MotorCities is the recipient of a grant from the Federal Highway Administration, Department of Transportation through the Michigan Department of Transportation and the Michigan Department of History, Arts and Libraries. The grant is for the creation of a Wayside Exhibit program in the MotorCities region.
Over the course of three years (2008-2010), the Wayside Exhibit program will create a comprehensive system of approximately 300 outdoor signs in communities throughout central and southeastern Michigan. Each sign will commemorate Michigan's automotive heritage and will increase public awareness of this on a community and regional level.
Signs have been installed in Ypsilanti, Flint, Lansing and Middle Rouge.
For an interactive map and more details goto the Motorcities.org website.
MotorCities National Heritage Area is an affiliate of the National Park Service dedicated to preserving, interpreting and promoting the automotive and labor heritage of the State of Michigan.
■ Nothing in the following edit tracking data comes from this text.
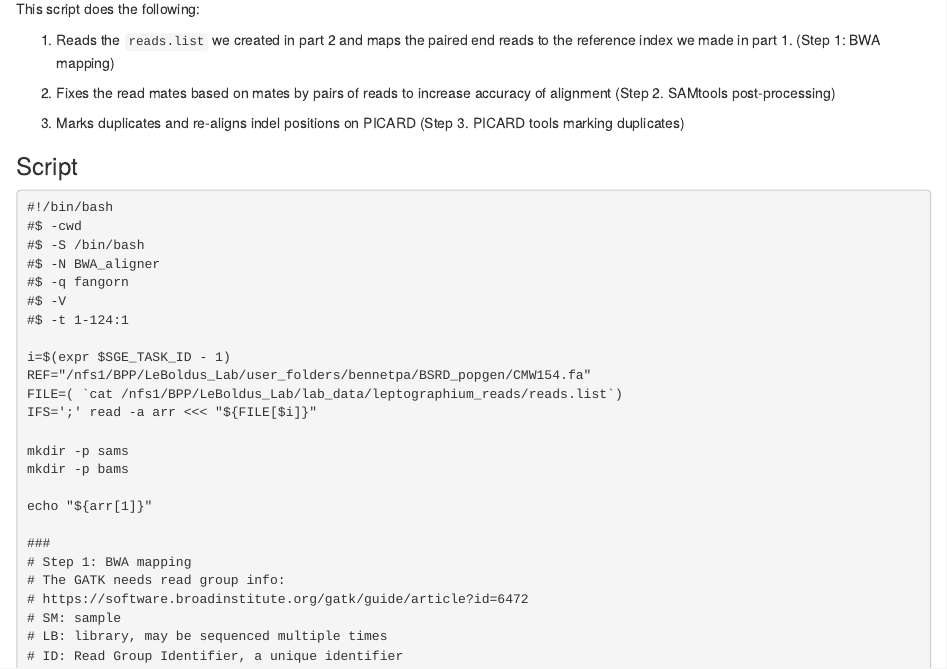
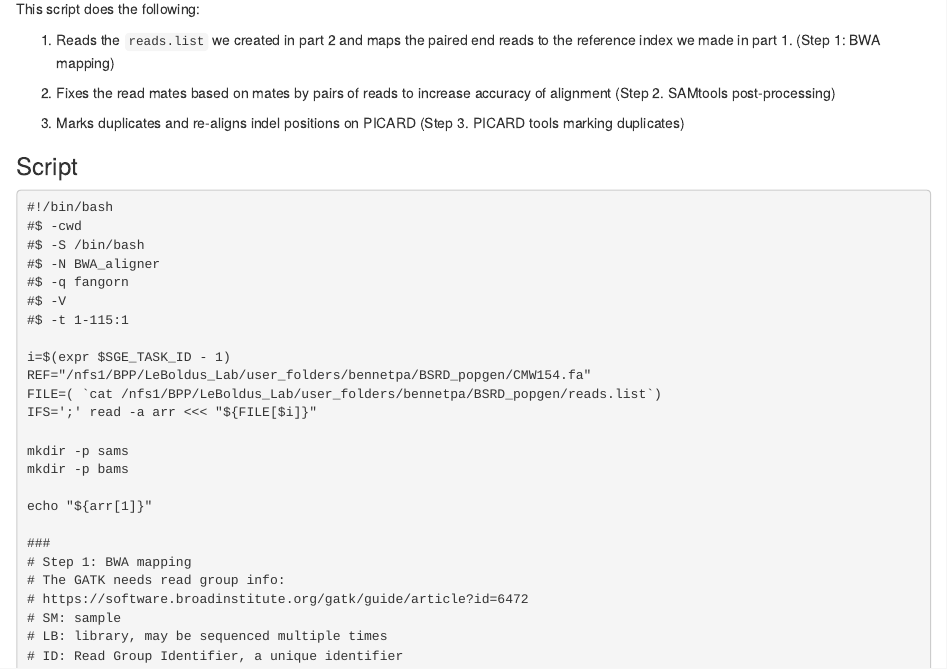
Before and after one commit to Patrick-Bennett/leptographium_popgen, an R Markdown document (p2_read_alignment.Rmd): the page in a window 1100 px wide, from 1960 px down. Rendered offline with R 4.5, knitr and Pandoc, with nearby package versions.

Commit message:
Modified BWA_Align Script

```diff
--- a/p2_read_alignment.Rmd
+++ b/p2_read_alignment.Rmd
@@ -127,11 +127,11 @@ This script does the following:
 #$ -N BWA_aligner
 #$ -q fangorn
 #$ -V
-#$ -t 1-124:1
+#$ -t 1-115:1
 
 i=$(expr $SGE_TASK_ID - 1)
 REF="/nfs1/BPP/LeBoldus_Lab/user_folders/bennetpa/BSRD_popgen/CMW154.fa"
-FILE=( `cat /nfs1/BPP/LeBoldus_Lab/lab_data/leptographium_reads/reads.list`)
+FILE=( `cat /nfs1/BPP/LeBoldus_Lab/user_folders/bennetpa/BSRD_popgen/reads.list`)
 IFS=';' read -a arr <<< "${FILE[$i]}"
 
 mkdir -p sams
```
National Heritage Areas are places where natural, cultural, historic and scenic resources combine to form a cohesive, nationally important landscape arising from patterns of human activity shaped by geography. Find them online at http://www.motorcities.org/index.html.